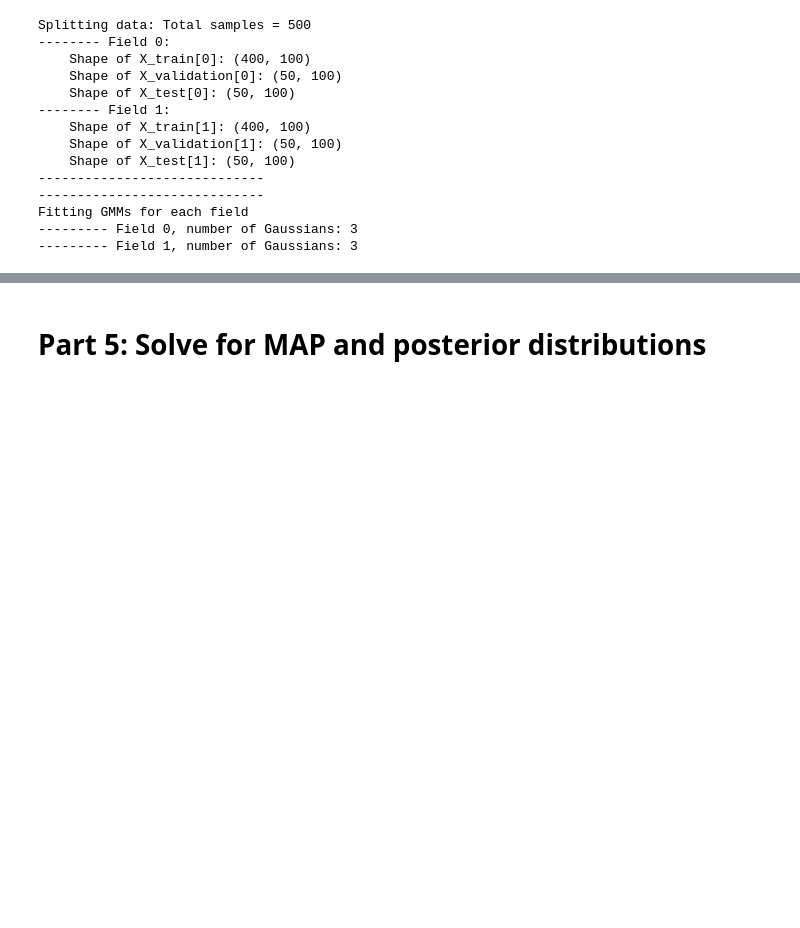
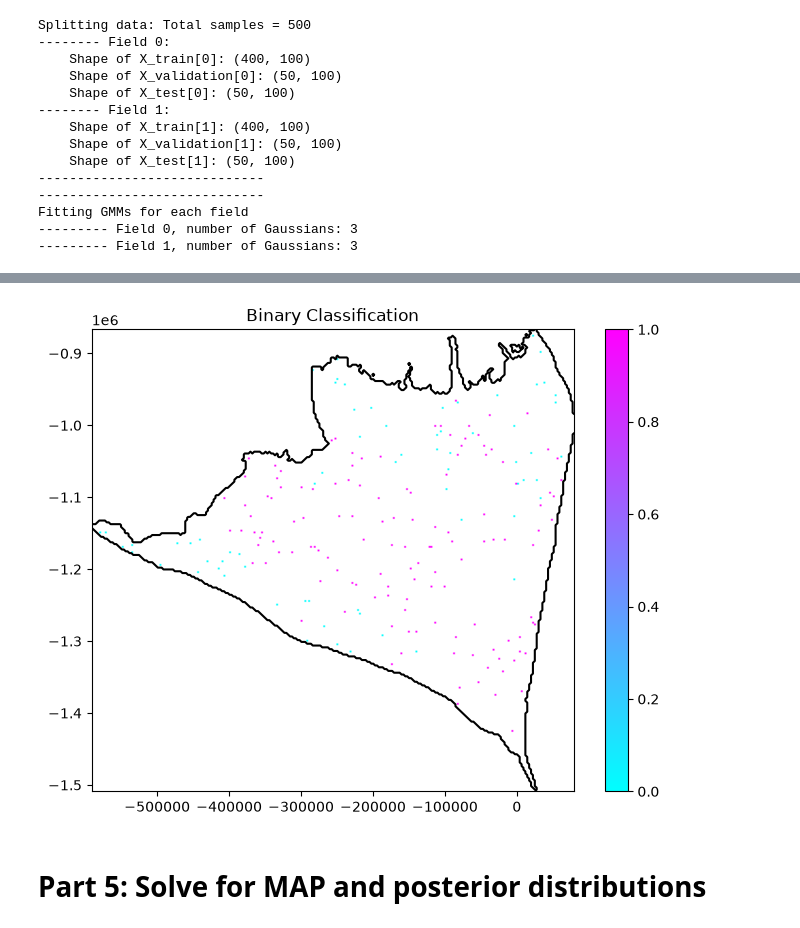
Before and after one commit to alastairyang/petermann-inference, a Jupyter notebook: notebooks/SyntheticTest.ipynb, the cells around one changed output, grey strips where cells are left out. Saved outputs shown, nothing was run; the diff lists cells and outputs as text; code cells hidden in the pictures; blank space fills up the shorter version.

```diff
--- a/notebooks/SyntheticTest.ipynb
+++ b/notebooks/SyntheticTest.ipynb
@@ -170,0 +90,48 @@ config = PosteriorConfig(
+# %%
+from observationOperator import enthalpy_to_delta_temperature_operator, temperature_binary_hard_operator
+import torch
+
+# create random scattered points
+n_points = 200
+rng = np.random.default_rng(seed=42)
+idx_in_domain = np.arange(sims.ndim_ori)[sims.domain_mask.flatten()]
+idx_random = rng.choice(idx_in_domain, size=n_points, replace=False)
+
+basal_location = np.zeros(sims.ndim_ori)
+basal_location[idx_random] = True
+basal_location[basal_location==0] = np.nan
+
+# applying this to a random sample of the validation set
+# to get the thawed and frozen evidence
+idx_validation = np.arange(sims.n_samples_validation)
+idx_validation_random = rng.choice(idx_validation, size=1, replace=False)
+
+Eb_sample = sims.X_validation[0][idx_validation_random[0]]
+Eb_sample = sims.pca_x[0].inverse_transform(Eb_sample.reshape(1, -1))
+Eb_sample = sims.scaling_models[0].inverse_transform(Eb_sample).T
+
+delta_T = enthalpy_to_delta_temperature_operator(
+    Eb_sample.flatten(),
+    pmp.flatten(),
+    istorch=False
+)
+
+binary_class = temperature_binary_hard_operator(
+    delta_T = torch.from_numpy(delta_T.flatten()),
+    dT_cutoff = 0.5,
+)
+
+basal_evidence_sample = binary_class.numpy() * basal_location
+
+plt.figure(figsize=(8,6))
+plt.imshow(basal_evidence_sample.reshape(sims.nx, sims.ny),
+           cmap='cool',
+           origin="lower",
+           extent=sims.extent)
+for x, y in sims.domain_bound_line:
+    plt.plot(x, y, color='black')
+plt.colorbar()
+plt.title("Binary Classification")
+plt.show()
+# %% [output]
+[figure, added]
```
Also changed, not shown: parts of 7 cells of this notebook, 3 other files.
........
Leave the pictures aside and give every entry above again word for word.

Before and after one commit to alastairyang/petermann-inference, a Jupyter notebook: notebooks/SyntheticTest.ipynb, the cells around one changed output, grey strips where cells are left out. Saved outputs shown, nothing was run; the diff lists cells and outputs as text; code cells hidden in the pictures; blank space fills up the shorter version.

```diff
--- a/notebooks/SyntheticTest.ipynb
+++ b/notebooks/SyntheticTest.ipynb
@@ -170,0 +90,48 @@ config = PosteriorConfig(
+# %%
+from observationOperator import enthalpy_to_delta_temperature_operator, temperature_binary_hard_operator
+import torch
+
+# create random scattered points
+n_points = 200
+rng = np.random.default_rng(seed=42)
+idx_in_domain = np.arange(sims.ndim_ori)[sims.domain_mask.flatten()]
+idx_random = rng.choice(idx_in_domain, size=n_points, replace=False)
+
+basal_location = np.zeros(sims.ndim_ori)
+basal_location[idx_random] = True
+basal_location[basal_location==0] = np.nan
+
+# applying this to a random sample of the validation set
+# to get the thawed and frozen evidence
+idx_validation = np.arange(sims.n_samples_validation)
+idx_validation_random = rng.choice(idx_validation, size=1, replace=False)
+
+Eb_sample = sims.X_validation[0][idx_validation_random[0]]
+Eb_sample = sims.pca_x[0].inverse_transform(Eb_sample.reshape(1, -1))
+Eb_sample = sims.scaling_models[0].inverse_transform(Eb_sample).T
+
+delta_T = enthalpy_to_delta_temperature_operator(
+    Eb_sample.flatten(),
+    pmp.flatten(),
+    istorch=False
+)
+
+binary_class = temperature_binary_hard_operator(
+    delta_T = torch.from_numpy(delta_T.flatten()),
+    dT_cutoff = 0.5,
+)
+
+basal_evidence_sample = binary_class.numpy() * basal_location
+
+plt.figure(figsize=(8,6))
+plt.imshow(basal_evidence_sample.reshape(sims.nx, sims.ny),
+           cmap='cool',
+           origin="lower",
+           extent=sims.extent)
+for x, y in sims.domain_bound_line:
+    plt.plot(x, y, color='black')
+plt.colorbar()
+plt.title("Binary Classification")
+plt.show()
+# %% [output]
+[figure, added]
```
Also changed, not shown: parts of 7 cells of this notebook, 3 other files.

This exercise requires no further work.